The rulings came in different parts of the same lawsuit filed by Democratic voters and national and state Democratic groups, along with presidential candidate Hillary Clinton. It was filed after major problems with long lines during the March presidential primary election and the signing of the new ballot collection law by Republican Gov. Doug Ducey.

In the ballot collection portion, the 9th Circuit Court of Appeals refused to overturn a decision by U.S. District Court Judge Douglas Rayes that kept the new law in effect. It means people who collect ballots for delivery to the polls in most cases face a felony charge.

Democratic groups challenged the law under the Voting Rights Act and argued it disproportionately affected minority voters. Republican backers argued it was needed to prevent voting fraud.

Both parties have used ballot collection to boost turnout during elections by going door-to-door and asking voters if they have completed their mail-in ballot. If they have not, they urge them to do so and offer to return it to elections offices. Democrats, however, use the technique more often as part of their get-out-the-vote efforts.

Ducey signed the law in early March, calling it a “common-sense approach to maintaining the integrity of our elections.”

In their injunction request, Democrats argued there has been a lengthy history of discrimination at the polls in Arizona and that the law was orchestrated to suppress voter turnout among Democratic voters.

The separate district court ruling by Rayes rejected a request by Democrats to block Arizona’s practice of invalidating ballots cast in the incorrect precinct.
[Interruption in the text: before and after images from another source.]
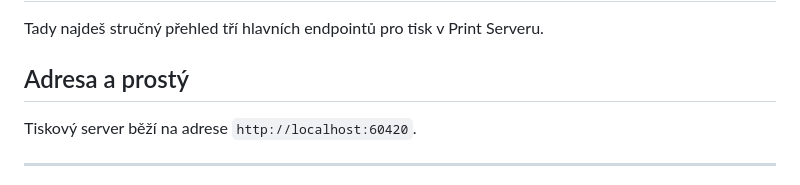
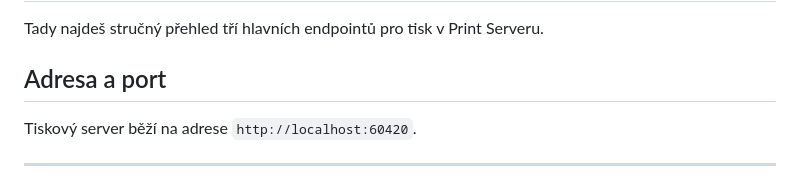
Before and after one commit to Kady06/print-server, a Markdown page: app/README.md, the part around the change. Rendered like a GitHub page.

Commit message:
Fix section header in README for server address and port

```diff
--- a/app/README.md
+++ b/app/README.md
@@ -3,7 +3,7 @@
 
 Tady najdeš stručný přehled tří hlavních endpointů pro tisk v Print Serveru.
 
-## Adresa a prostý
+## Adresa a port
 Tiskový server běží na adrese `http://localhost:60420`.
 
 ---
```
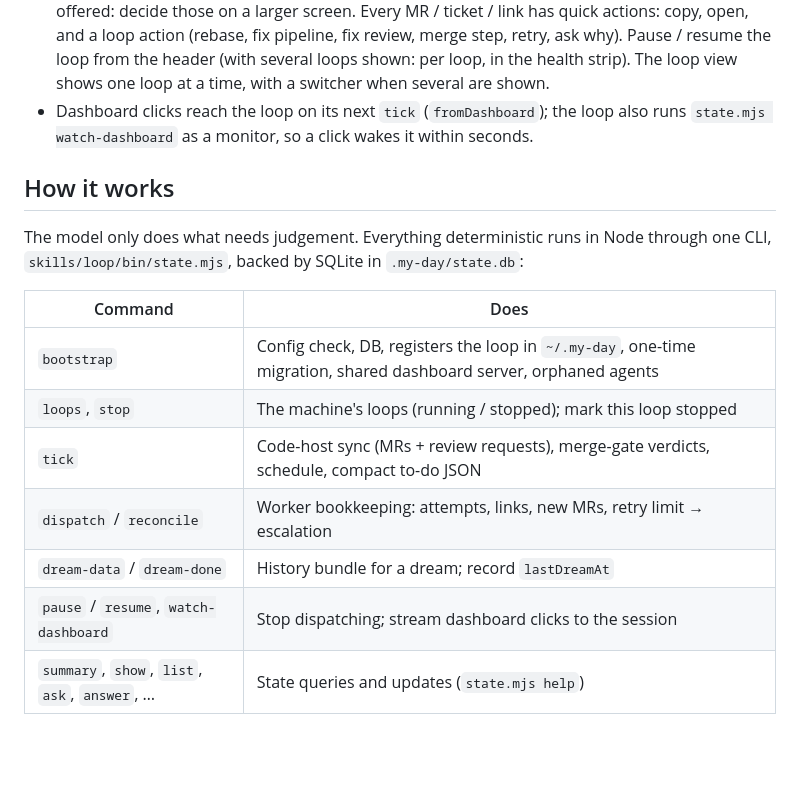
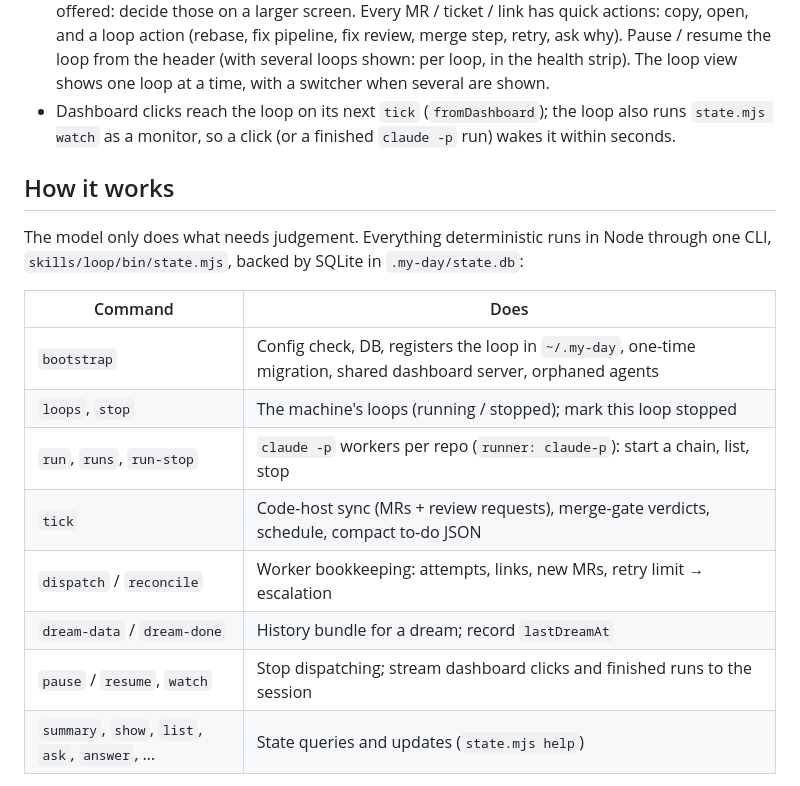
Before and after one commit to csutorasr/my-day, a Markdown page: README.md, the part around one of its changes. GitHub-like rendering; blank space fills up the shorter version.

```diff
--- a/README.md
+++ b/README.md
@@ -175,7 +197,7 @@ Add to `.gitignore`:
   from the header (with several loops shown: per loop, in the health strip). The loop view shows
   one loop at a time, with a switcher when several are shown.
 - Dashboard clicks reach the loop on its next `tick` (`fromDashboard`); the loop also runs
-  `state.mjs watch-dashboard` as a monitor, so a click wakes it within seconds.
+  `state.mjs watch` as a monitor, so a click (or a finished `claude -p` run) wakes it within seconds.
 
 ## How it works
 
@@ -186,10 +208,11 @@ CLI, `skills/loop/bin/state.mjs`, backed by SQLite in `.my-day/state.db`:
 |---|---|
 | `bootstrap` | Config check, DB, registers the loop in `~/.my-day`, one-time migration, shared dashboard server, orphaned agents |
 | `loops`, `stop` | The machine's loops (running / stopped); mark this loop stopped |
+| `run`, `runs`, `run-stop` | `claude -p` workers per repo (`runner: claude-p`): start a chain, list, stop |
 | `tick` | Code-host sync (MRs + review requests), merge-gate verdicts, schedule, compact to-do JSON |
 | `dispatch` / `reconcile` | Worker bookkeeping: attempts, links, new MRs, retry limit → escalation |
 | `dream-data` / `dream-done` | History bundle for a dream; record `lastDreamAt` |
-| `pause` / `resume`, `watch-dashboard` | Stop dispatching; stream dashboard clicks to the session |
+| `pause` / `resume`, `watch` | Stop dispatching; stream dashboard clicks and finished runs to the session |
 | `summary`, `show`, `list`, `ask`, `answer`, … | State queries and updates (`state.mjs help`) |
 
 `bin/forge.mjs` reads GitLab (`glab`) and GitHub (`gh`) with one output shape. The
```
Also changed, not shown: other parts of README.md (+22 -0 lines), AGENTS.md (+3 -1 lines), docs/dashboard-loop.png, docs/dashboard.png, 4 other files.
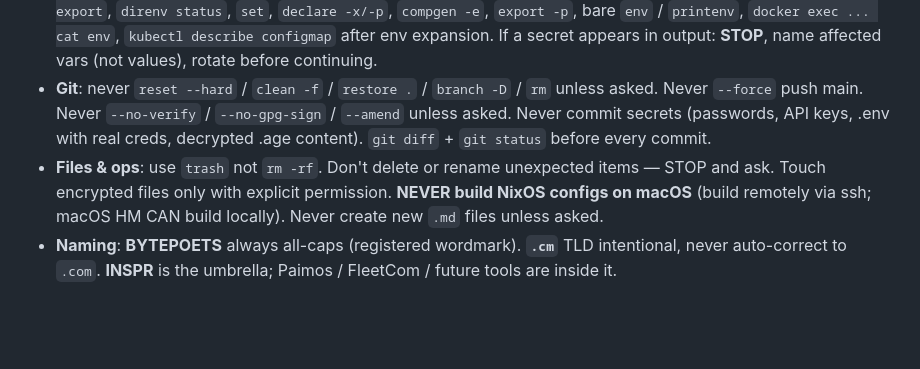
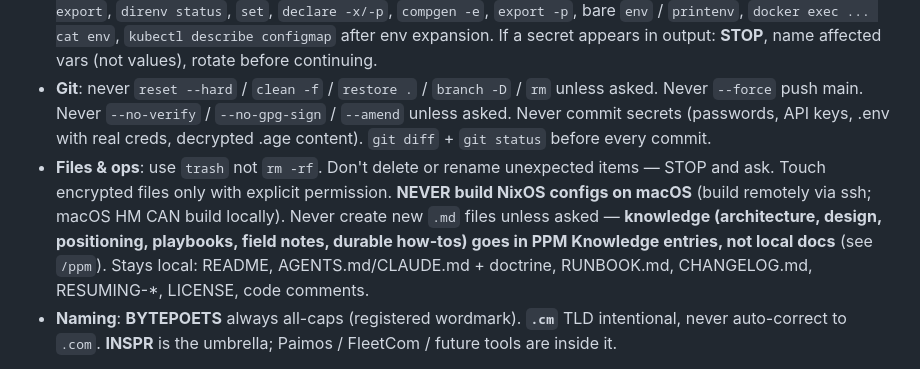
Before and after one commit to markus-barta/fleetcom, a Markdown page: AGENTS.md, the part around the change. Rendered like a GitHub page; blank space fills up the shorter version.

Commit message:
INSPR-201: knowledge-first doctrine — AGENTS.md mirror + doctrine pin → 6e9cc06
Co-Authored-By: Claude Opus 4.7 (1M context) <noreply@anthropic.com>

```diff
--- a/AGENTS.md
+++ b/AGENTS.md
@@ -21,7 +21,7 @@
 - **Pacing**: ONE STEP AT A TIME for interactive procedures (agenix, ssh, paimos auth, rotation flows). Wait for explicit "done" before next step. Never dump 5- or 10-step playbooks.
 - **Secrets**: NEVER `cat / Read / head / tail / less / bat / xxd / od / sed / grep` files in `~/.inspr/secrets/agents/`, `~/Secrets/`, `~/.ssh/<not-pub>`, `/run/agenix/`, `/run/secrets/`, or any `*.env` / `*.age` / `*.gpg` / `id_*` / `*_rsa` / `*_ed25519`. Source via `( set -a; source FILE; cmd; set +a )`. NEVER run `direnv export`, `direnv status`, `set`, `declare -x/-p`, `compgen -e`, `export -p`, bare `env` / `printenv`, `docker exec ... cat env`, `kubectl describe configmap` after env expansion. If a secret appears in output: **STOP**, name affected vars (not values), rotate before continuing.
 - **Git**: never `reset --hard` / `clean -f` / `restore .` / `branch -D` / `rm` unless asked. Never `--force` push main. Never `--no-verify` / `--no-gpg-sign` / `--amend` unless asked. Never commit secrets (passwords, API keys, .env with real creds, decrypted .age content). `git diff` + `git status` before every commit.
-- **Files & ops**: use `trash` not `rm -rf`. Don't delete or rename unexpected items — STOP and ask. Touch encrypted files only with explicit permission. **NEVER build NixOS configs on macOS** (build remotely via ssh; macOS HM CAN build locally). Never create new `.md` files unless asked.
+- **Files & ops**: use `trash` not `rm -rf`. Don't delete or rename unexpected items — STOP and ask. Touch encrypted files only with explicit permission. **NEVER build NixOS configs on macOS** (build remotely via ssh; macOS HM CAN build locally). Never create new `.md` files unless asked — **knowledge (architecture, design, positioning, playbooks, field notes, durable how-tos) goes in PPM Knowledge entries, not local docs** (see `/ppm`). Stays local: README, AGENTS.md/CLAUDE.md + doctrine, RUNBOOK.md, CHANGELOG.md, RESUMING-*, LICENSE, code comments.
 - **Naming**: **BYTEPOETS** always all-caps (registered wordmark). **`.cm`** TLD intentional, never auto-correct to `.com`. **INSPR** is the umbrella; Paimos / FleetCom / future tools are inside it.
 
 For full kernel + domain packs: see [`inspr-modules/docs/AGENTS-KERNEL.md`](https://github.com/markus-barta/inspr-modules/blob/main/docs/AGENTS-KERNEL.md). Claude Code agents: run `/inspr` for the TL;DR map of slash commands.
```
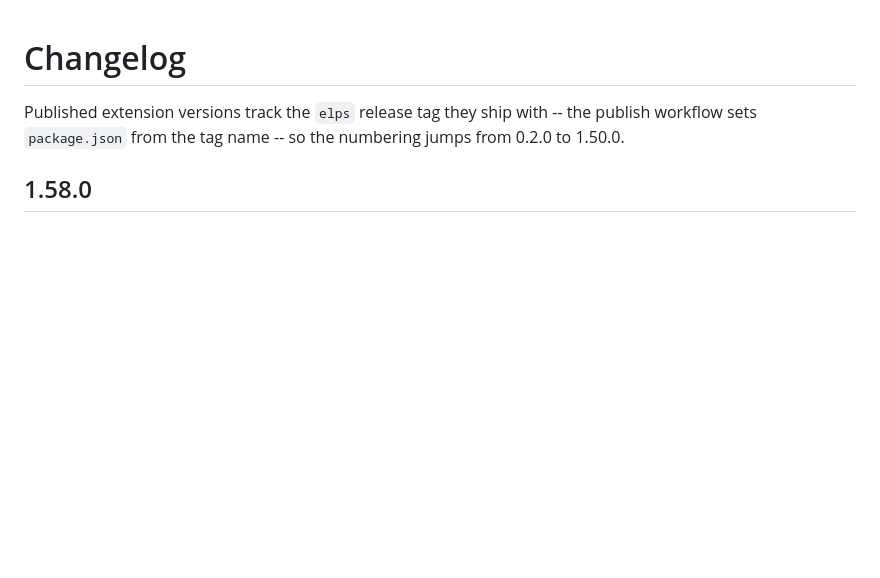
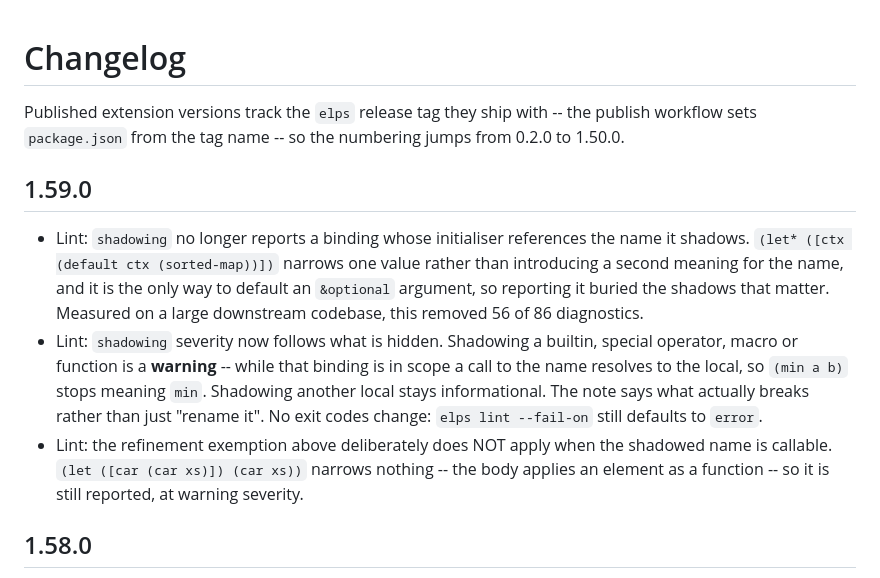
Before and after one commit to luthersystems/elps, a Markdown page: editors/vscode/CHANGELOG.md, the part around the change. GitHub-like rendering; blank space fills up the shorter version.

Commit message:
vscode: changelog for 1.59.0 (#562)
The shadowing changes in #560 are visible in the editor -- the language
server publishes lint diagnostics, so both the suppressed refinement shadows
and the new warning tier change what users see. Per the release process this
lands before the tag is cut, since the publish workflow sets package.json
from the tag name and the changelog ships with it.

#561 is a Makefile and CLAUDE.md change with no extension surface, so it
gets no entry.


Claude-Session: https://claude.ai/code/session_01EgShxM3EoPmeVnq1cmpcPK

Co-authored-by: Claude <noreply@anthropic.com>

```diff
--- a/editors/vscode/CHANGELOG.md
+++ b/editors/vscode/CHANGELOG.md
@@ -3,6 +3,25 @@
 Published extension versions track the `elps` release tag they ship with -- the
 publish workflow sets `package.json` from the tag name -- so the numbering
 jumps from 0.2.0 to 1.50.0.
+
+## 1.59.0
+
+- Lint: `shadowing` no longer reports a binding whose initialiser references
+  the name it shadows. `(let* ([ctx (default ctx (sorted-map))])` narrows one
+  value rather than introducing a second meaning for the name, and it is the
+  only way to default an `&optional` argument, so reporting it buried the
+  shadows that matter. Measured on a large downstream codebase, this removed
+  56 of 86 diagnostics.
+- Lint: `shadowing` severity now follows what is hidden. Shadowing a builtin,
+  special operator, macro or function is a **warning** -- while that binding
+  is in scope a call to the name resolves to the local, so `(min a b)` stops
+  meaning `min`. Shadowing another local stays informational. The note says
+  what actually breaks rather than just "rename it". No exit codes change:
+  `elps lint --fail-on` still defaults to `error`.
+- Lint: the refinement exemption above deliberately does NOT apply when the
+  shadowed name is callable. `(let ([car (car xs)]) (car xs))` narrows
+  nothing -- the body applies an element as a function -- so it is still
+  reported, at warning severity.
 
 ## 1.58.0
 
```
The judge said the state has a valid reason not to count such votes because different races are on ballots in different precincts and Democrats haven’t shown that minorities were affected more than white voters.

The decisions don’t end the case but instead keep current practices in place pending a full trial.

Messages seeking comment from state Democratic Party officials weren’t immediately returned. Matt Roberts, spokesman for Secretary of State Michele Roberts, also didn’t immediately return a call seeking comment.